Exercise objective:
Give the entries again exactly. Skip the pictures.

Records contained in a dataset:
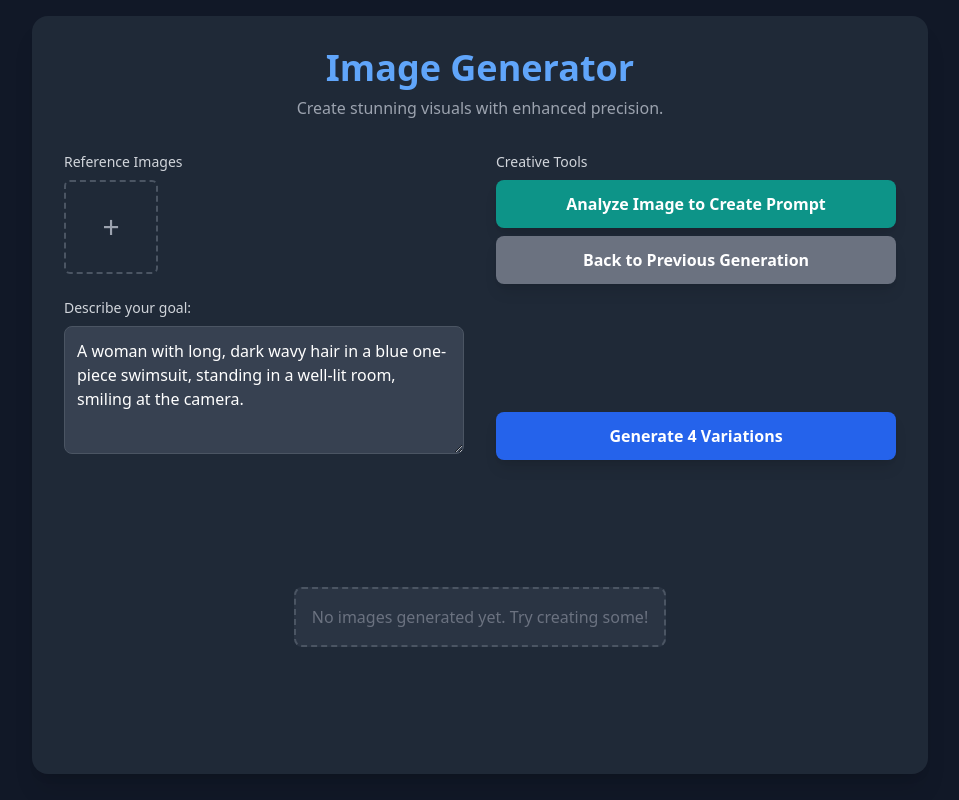
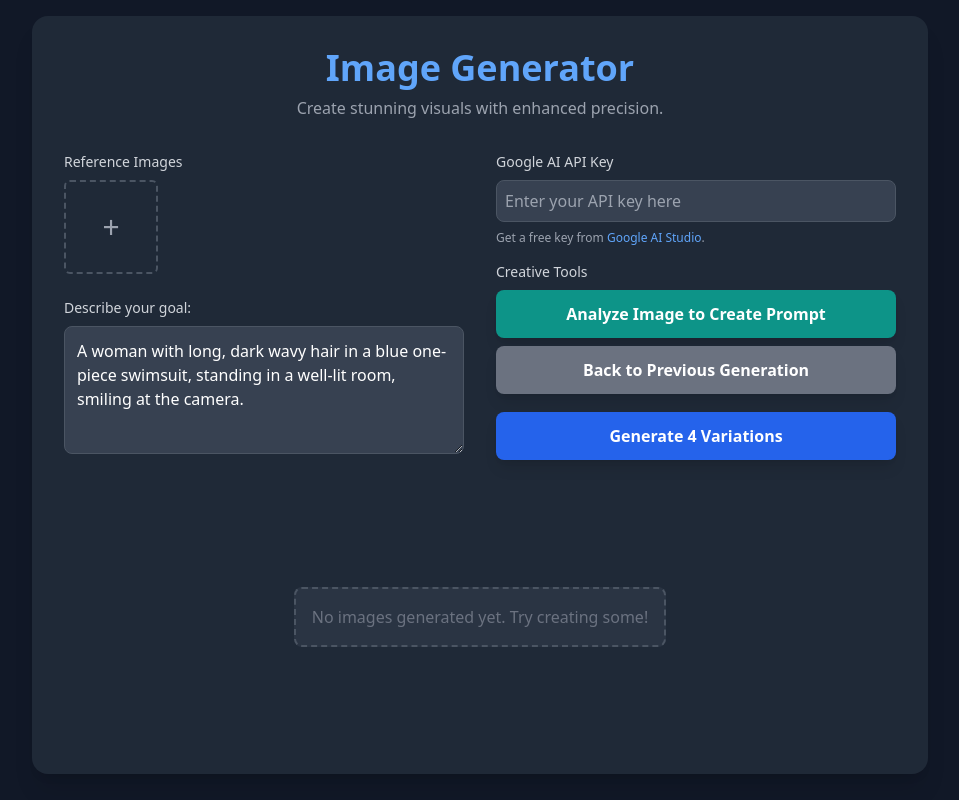
Before and after one commit to userappsdjauls/AI-Image-Generator-0.1, a React (Create React App) app: page / in a window 1280 px wide. Shown: the whole page, without its empty margins (160-1119 px from the left). Built offline with nearby package versions, Linux system fonts and the light colour scheme.

Commit message:
Update App.js

```diff
--- a/src/App.js
+++ b/src/App.js
@@ -30,6 +30,7 @@ const App = () => {
     const [isAnalyzing, setIsAnalyzing] = useState(false);
     const [copied, setCopied] = useState(false);
     const [generationHistory, setGenerationHistory] = useState([]);
+    const [apiKey, setApiKey] = useState('');
 
     const handleImageChange = async (e) => {
         if (e.target.files) {
@@ -43,6 +44,10 @@ const App = () => {
     };
 
     const handleAnalysisImageChange = async (e) => {
+        if (!apiKey) {
+            setError("Please add your Google AI API Key to use this feature.");
+            return;
+        }
         if (e.target.files && e.target.files[0]) {
             const file = e.target.files[0];
             setIsAnalyzing(true);
@@ -51,19 +56,9 @@ const App = () => {
 
             try {
                 const base64Image = await toBase64(file);
-                const apiKey = "";
 
                 const visionPrompt = `
                     You are a professional photographic analyst. Your task is to perform a forensic-level analysis of the provided image and generate a highly precise, detailed, and structured description. This description must be so accurate that an AI image generator can replicate the image with 100% fidelity.
-
-                    Break down your analysis into the following strict components:
-                    - **Subject Description:** Meticulously detail every facial feature, expression, eye color, hair style/color/texture, age, ethnicity, and body type.
-                    - **Clothing & Attire:** Describe every single item of clothing, including its material (e.g., cotton, silk, denim), texture, color, pattern, and fit. Detail all accessories like jewelry, watches, or glasses.
-                    - **Pose & Composition:** Precisely describe the subject's pose, including the angle of the head, position of limbs, and body language. Detail the camera's shot type (e.g., close-up, medium shot, full-body shot), angle, and the compositional rules applied (e.g., rule of thirds).
-                    - **Lighting & Atmosphere:** Analyze the lighting setup. Is it soft, hard, natural, or studio lighting? Identify the key light, fill light, and backlight. Describe the color temperature of the light and the mood it creates.
-                    - **Environment/Setting:** Describe the background and foreground in detail. Identify the location, objects, colors, and textures.
-                    - **Artistic Style:** Specify the overall style (e.g., photorealistic, cinematic, vintage, dramatic portrait) and the camera settings that likely produced this look (e.g., shallow depth of field, high contrast).
-
                     Synthesize these structured points into a single, comprehensive, and highly descriptive paragraph. This is the final and only output you should provide.
                 `;
 
@@ -108,12 +103,15 @@ const App = () => {
     };
 
     const handleEdit = async (imageUrl) => {
+        if (!apiKey) {
+            setError("Please add your Google AI API Key to use this feature.");
+            return;
+        }
         setLoading(true);
         setLoadingMessage('Analyzing image for editing...');
         setError(null);
-        setImageUrls([]); // Clear old results to show loading indicator
+        setImageUrls([]);
 
-        // Clean up old object URLs
         previewUrls.forEach(url => {
             if (url.startsWith('blob:')) {
                 URL.revokeObjectURL(url)
@@ -124,11 +122,9 @@ const App = () => {
             const blob = await dataUrlToBlob(imageUrl);
             const base64 = await toBase64(blob);
 
-            // Set the new reference image
             setReferenceImages([base64]);
-            setPreviewUrls([imageUrl]); // Use the data URL for preview as it's already loaded
+            setPreviewUrls([imageUrl]);
 
-            const apiKey = "";
             const visionPrompt = `Analyze this image in detail. Describe the subject, clothing, setting, lighting, and artistic style. Create a descriptive paragraph that could be used to generate a similar image.`;
             const visionParts = [{ text: visionPrompt }, { inlineData: { mimeType: "image/png", data: base64 } }];
             const visionPayload = { contents: [{ role: "user", parts: visionParts }] };
@@ -143,7 +139,7 @@ const App = () => {
             const visionResult = JSON.parse(visionText);
             const description = visionResult.candidates?.[0]?.content?.parts?.[0]?.text || 'Could not generate a prompt. Please describe the image manually.';
 
-            setPrompt(description); // Set the generated description as the new prompt
+            setPrompt(description);
 
         } catch (err) {
             setError(err.message);
@@ -156,6 +152,10 @@ const App = () => {
     };
 
     const generateImage = async () => {
+        if (!apiKey) {
+            setError("Please add your Google AI API Key to generate images.");
+            return;
+        }
         if (!prompt) {
             setError('Please enter a prompt.');
             return;
@@ -170,7 +170,6 @@ const App = () => {
         setImageUrls([]);
 
         try {
-            const apiKey = "";
             let finalPrompt;
             const negativePrompt = "Avoid: cartoon, 3d render, anime, painting, watermark, text, signature, low quality, blurry, deformed, disfigured, ugly, noise.";
 
@@ -208,7 +207,6 @@ const App = () => {
                      const errorJson = JSON.parse(errorText);
                      throw new Error(errorJson.error?.message || 'Failed to generate images.');
                  } catch(e) {
-                     // The error response wasn't JSON. Show the raw text.
                      throw new Error(`The API returned an error: ${errorText}`);
                  }
             }
@@ -296,6 +294,18 @@ const App = () => {
                         </div>
                     </div>
                     <div className="flex flex-col">
+                        <div className="mb-4 space-y-2">
+                             <label htmlFor="api-key" className="block text-sm font-medium text-gray-300">Google AI API Key</label>
+                             <input
+                                id="api-key"
+                                type="password"
+                                value={apiKey}
+                                onChange={(e) => setApiKey(e.target.value)}
+                                placeholder="Enter your API key here"
+                                className="w-full p-2 bg-gray-700 border border-gray-600 rounded-lg focus:ring-2 focus:ring-blue-500"
+                            />
+                            <p className="text-xs text-gray-400">Get a free key from <a href="https://makersuite.google.com/app/apikey" target="_blank" rel="noopener noreferrer" className="text-blue-400 hover:underline">Google AI Studio</a>.</p>
+                        </div>
                          <div className="mb-4 space-y-2">
                             <label className="block text-sm font-medium text-gray-300">Creative Tools</label>
                             <label htmlFor="analysis-upload" className="w-full bg-teal-600 hover:bg-teal-700 text-white font-bold py-3 px-4 rounded-lg flex items-center justify-center shadow-lg cursor-pointer">
```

Task answer:
Before and after one commit to userappsdjauls/AI-Image-Generator-0.1, a React (Create React App) app: page / in a window 1280 px wide. Shown: the whole page, without its empty margins (160-1119 px from the left). Built offline with nearby package versions, Linux system fonts and the light colour scheme.

Commit message:
Update App.js

```diff
--- a/src/App.js
+++ b/src/App.js
@@ -30,6 +30,7 @@ const App = () => {
     const [isAnalyzing, setIsAnalyzing] = useState(false);
     const [copied, setCopied] = useState(false);
     const [generationHistory, setGenerationHistory] = useState([]);
+    const [apiKey, setApiKey] = useState('');
 
     const handleImageChange = async (e) => {
         if (e.target.files) {
@@ -43,6 +44,10 @@ const App = () => {
     };
 
     const handleAnalysisImageChange = async (e) => {
+        if (!apiKey) {
+            setError("Please add your Google AI API Key to use this feature.");
+            return;
+        }
         if (e.target.files && e.target.files[0]) {
             const file = e.target.files[0];
             setIsAnalyzing(true);
@@ -51,19 +56,9 @@ const App = () => {
 
             try {
                 const base64Image = await toBase64(file);
-                const apiKey = "";
 
                 const visionPrompt = `
                     You are a professional photographic analyst. Your task is to perform a forensic-level analysis of the provided image and generate a highly precise, detailed, and structured description. This description must be so accurate that an AI image generator can replicate the image with 100% fidelity.
-
-                    Break down your analysis into the following strict components:
-                    - **Subject Description:** Meticulously detail every facial feature, expression, eye color, hair style/color/texture, age, ethnicity, and body type.
-                    - **Clothing & Attire:** Describe every single item of clothing, including its material (e.g., cotton, silk, denim), texture, color, pattern, and fit. Detail all accessories like jewelry, watches, or glasses.
-                    - **Pose & Composition:** Precisely describe the subject's pose, including the angle of the head, position of limbs, and body language. Detail the camera's shot type (e.g., close-up, medium shot, full-body shot), angle, and the compositional rules applied (e.g., rule of thirds).
-                    - **Lighting & Atmosphere:** Analyze the lighting setup. Is it soft, hard, natural, or studio lighting? Identify the key light, fill light, and backlight. Describe the color temperature of the light and the mood it creates.
-                    - **Environment/Setting:** Describe the background and foreground in detail. Identify the location, objects, colors, and textures.
-                    - **Artistic Style:** Specify the overall style (e.g., photorealistic, cinematic, vintage, dramatic portrait) and the camera settings that likely produced this look (e.g., shallow depth of field, high contrast).
-
                     Synthesize these structured points into a single, comprehensive, and highly descriptive paragraph. This is the final and only output you should provide.
                 `;
 
@@ -108,12 +103,15 @@ const App = () => {
     };
 
     const handleEdit = async (imageUrl) => {
+        if (!apiKey) {
+            setError("Please add your Google AI API Key to use this feature.");
+            return;
+        }
         setLoading(true);
         setLoadingMessage('Analyzing image for editing...');
         setError(null);
-        setImageUrls([]); // Clear old results to show loading indicator
+        setImageUrls([]);
 
-        // Clean up old object URLs
         previewUrls.forEach(url => {
             if (url.startsWith('blob:')) {
                 URL.revokeObjectURL(url)
@@ -124,11 +122,9 @@ const App = () => {
             const blob = await dataUrlToBlob(imageUrl);
             const base64 = await toBase64(blob);
 
-            // Set the new reference image
             setReferenceImages([base64]);
-            setPreviewUrls([imageUrl]); // Use the data URL for preview as it's already loaded
+            setPreviewUrls([imageUrl]);
 
-            const apiKey = "";
             const visionPrompt = `Analyze this image in detail. Describe the subject, clothing, setting, lighting, and artistic style. Create a descriptive paragraph that could be used to generate a similar image.`;
             const visionParts = [{ text: visionPrompt }, { inlineData: { mimeType: "image/png", data: base64 } }];
             const visionPayload = { contents: [{ role: "user", parts: visionParts }] };
@@ -143,7 +139,7 @@ const App = () => {
             const visionResult = JSON.parse(visionText);
             const description = visionResult.candidates?.[0]?.content?.parts?.[0]?.text || 'Could not generate a prompt. Please describe the image manually.';
 
-            setPrompt(description); // Set the generated description as the new prompt
+            setPrompt(description);
 
         } catch (err) {
             setError(err.message);
@@ -156,6 +152,10 @@ const App = () => {
     };
 
     const generateImage = async () => {
+        if (!apiKey) {
+            setError("Please add your Google AI API Key to generate images.");
+            return;
+        }
         if (!prompt) {
             setError('Please enter a prompt.');
             return;
@@ -170,7 +170,6 @@ const App = () => {
         setImageUrls([]);
 
         try {
-            const apiKey = "";
             let finalPrompt;
             const negativePrompt = "Avoid: cartoon, 3d render, anime, painting, watermark, text, signature, low quality, blurry, deformed, disfigured, ugly, noise.";
 
@@ -208,7 +207,6 @@ const App = () => {
                      const errorJson = JSON.parse(errorText);
                      throw new Error(errorJson.error?.message || 'Failed to generate images.');
                  } catch(e) {
-                     // The error response wasn't JSON. Show the raw text.
                      throw new Error(`The API returned an error: ${errorText}`);
                  }
             }
@@ -296,6 +294,18 @@ const App = () => {
                         </div>
                     </div>
                     <div className="flex flex-col">
+                        <div className="mb-4 space-y-2">
+                             <label htmlFor="api-key" className="block text-sm font-medium text-gray-300">Google AI API Key</label>
+                             <input
+                                id="api-key"
+                                type="password"
+                                value={apiKey}
+                                onChange={(e) => setApiKey(e.target.value)}
+                                placeholder="Enter your API key here"
+                                className="w-full p-2 bg-gray-700 border border-gray-600 rounded-lg focus:ring-2 focus:ring-blue-500"
+                            />
+                            <p className="text-xs text-gray-400">Get a free key from <a href="https://makersuite.google.com/app/apikey" target="_blank" rel="noopener noreferrer" className="text-blue-400 hover:underline">Google AI Studio</a>.</p>
+                        </div>
                          <div className="mb-4 space-y-2">
                             <label className="block text-sm font-medium text-gray-300">Creative Tools</label>
                             <label htmlFor="analysis-upload" className="w-full bg-teal-600 hover:bg-teal-700 text-white font-bold py-3 px-4 rounded-lg flex items-center justify-center shadow-lg cursor-pointer">
```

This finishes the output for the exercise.